CSIRAC (Council for Scientific and Industrial Research Automatic Computer) was the first computer built in Australia and the fourth stored-program computer in the world. It ran its first test program late in 1949, and it played music not too long after, making it the first computer in the world to play music. CSIRACs story, and that of the music is fascinating and entertaining. CSIRAC was a serial computer, meaning that the bits of a computational word were pased around serially, not in parallel. This, and other decisions about its design were primarily for simplicity as CSIRAC was initially considered to be a prototype of a more comprehensive machine. CSIRAC had a speaker which was used as a diagnostic aid to follow a program (it had no display other than a raw view of bits in the memory), because raw pulses from the serial buss could be sent to the speaker. A loop of these was typically called a "blurt" and was often used to signify the end of a program because often there was no obvious way to tell if a program had completed. In 1950 or 1951 CSIRAC was used to play music, the first known use of a digital computer for that purpose. Geoff Hill was the programmer to first achieve this, and he came from a musical family and had perfect pitch - it would have been natural for him to ponder if he could coax a steady tone from CSIRAC's speaker to make music.

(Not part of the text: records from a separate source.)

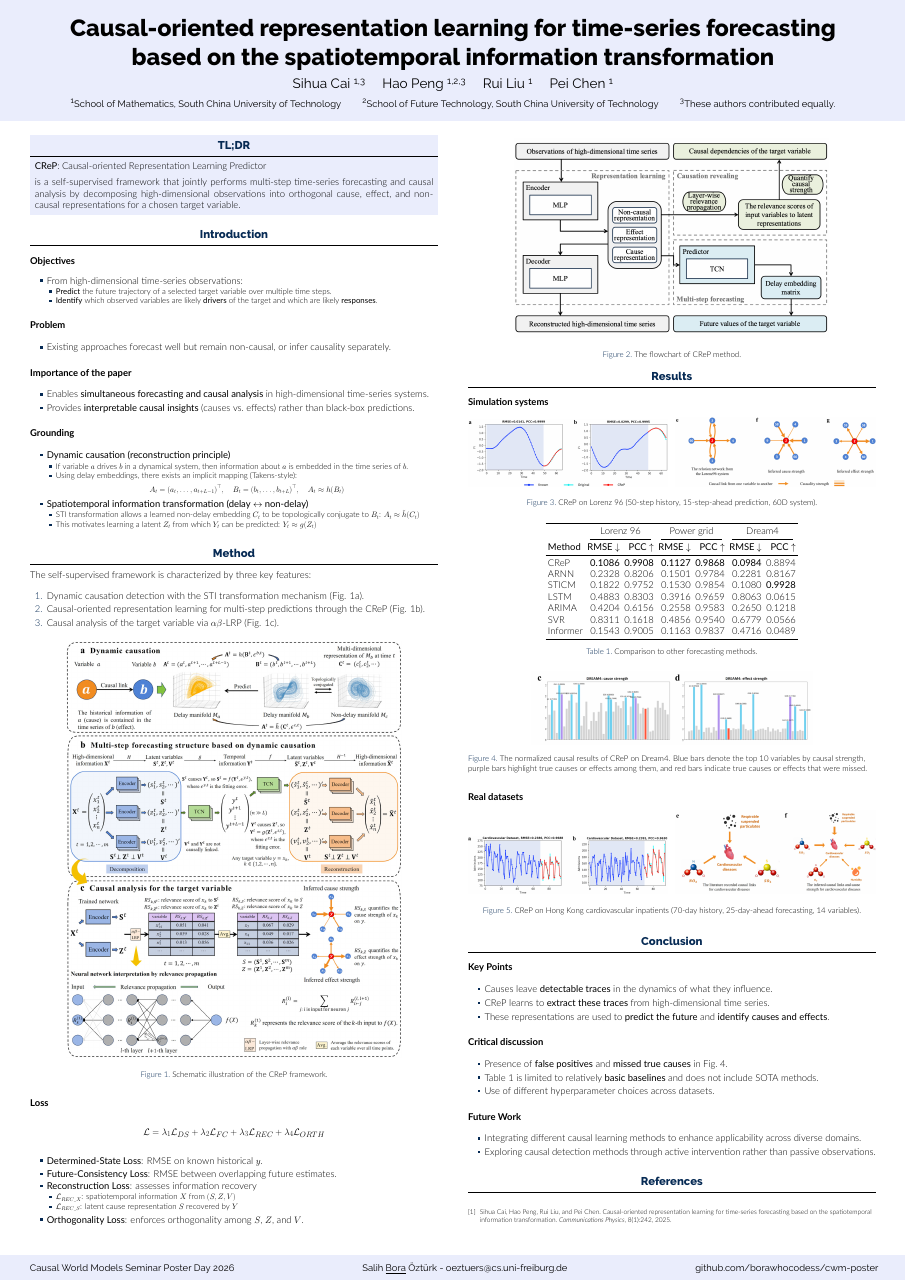
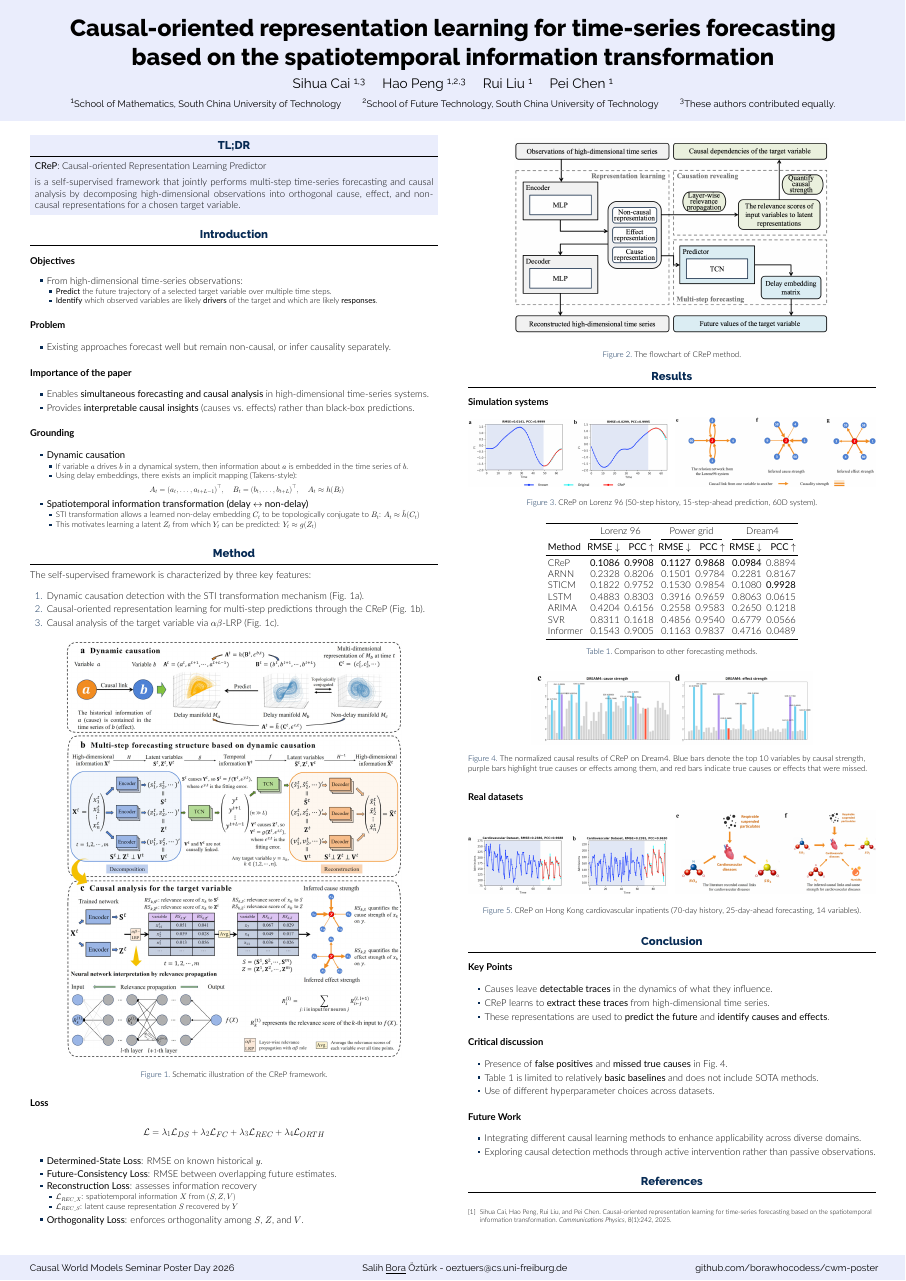
Before and after one commit to borawhocodess/cwm-poster, a LaTeX poster (poster.tex): the whole page. Compiled offline with XeLaTeX.

Commit message:
shorten grounding subheading

```diff
--- a/poster.tex
+++ b/poster.tex
@@ -124,7 +124,7 @@ based on the spatiotemporal information transformation
 
       \begin{itemize}
 
-        \item \textbf{Dynamic causation (reconstruction principle)}
+        \item \textbf{Dynamic causation}
 
         \begin{itemize}
           \item If variable $a$ drives $b$ in a dynamical system, then information about $a$ is embedded in the time series of $b$.
```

This music was never recorded (although it almost happened), but it has been very accurately reconstructed as described in the book The Music of CSIRAC mentioned below, and it can be heard via the links at the bottom of this page. There is information about CSIRAC on several sites: Wikipedia, The University of Melbourne (music pages are here), CSIRO, National Treasures, and Melbourne Museum (which has CSIRAC on display).
It is important to note that the early attempts at making computers play music did not use a digital-to-analog converter (DAC), or pre-calculated synthesis waveforms which are standard today. The developments initiated by Max Mathews and John Pierce have the distinction of being the first musical use of a DAC, as well as going beyond what was previously the playback of standard or popular melodies, to investigating the very rich musical possibilities offered by the computer. Thus it is Mathews and Pierce, whose work led to the great musical consequences and advances of computer music, who are the rightful fathers of computer music. This in no way diminishes the significance and achievement of programming CSIRAC to play music from 1951.
You can view the video of Trevor Pearcey discussing the CSIRAC music here:
The YouTube page is here: http://www.youtube.com/watch?v=slr75sLhOCs
A paper published in 2004 in the Computer Music Journal describing the project and results is available as a PDF document here.
The book was reviewed in MIT Press' Computer Music Journal, Fall 2006, Vol. 30, No. 3, Pages 85-87:
"Readers of Computer Music Journal will likely be aware of Paul Doornbusch's work on early computer music in Australia. For many, it was a revelation to realize that music was being produced "down under" as early as 1951, several years before Max Mathews and his colleagues were producing digital sounds at Bell Labs in New Jersey.
Mr. Doornbusch's dedication to this project and the thoroughness with which he pursued the explication of this historic computer music technology, along with his determination to reproduce the sounds of the CSIRAC, are admirable. The history of computer music is one to be constructed from a great variety of sources, and this hitherto little known Australian contribution from the very early days represents a valuable addition to our knowledge of the field.
The Music of CSIRAC presents good solid work on an aspect of computer music history that deserves to be better known. Paul Doornbusch is to be lauded for his dedication to this project. His book is an important, crucial addition to the body of references documenting our field."
MP3s of all of the music played by CSIRAC, and reconstructed, can be heard below:
Music from CSIRAC's time in Sydney.
2 Colonel Bogey
3 Bonnie Banks
4 Girl with Flaxen Hair
5 Auld Lang Syne
6 Chopin March
7 Thanks for the Memories
9 Saul variation with blurts
Music from CSIRAC's time in Melbourne.
10 So Early in the Morning
11 Scale 1
12 Scale 2
13 In Cellar Cool
14 Lucy Long
15 Lucy Long alternate variation 3
16 In Cellar Cool with CSIRAC environmental noises
This project was generously supported by The Australia Council for the Arts, The University of Melbourne Department of Computer Science and Software Engineering, Museum Victoria and the Pearcey Foundation.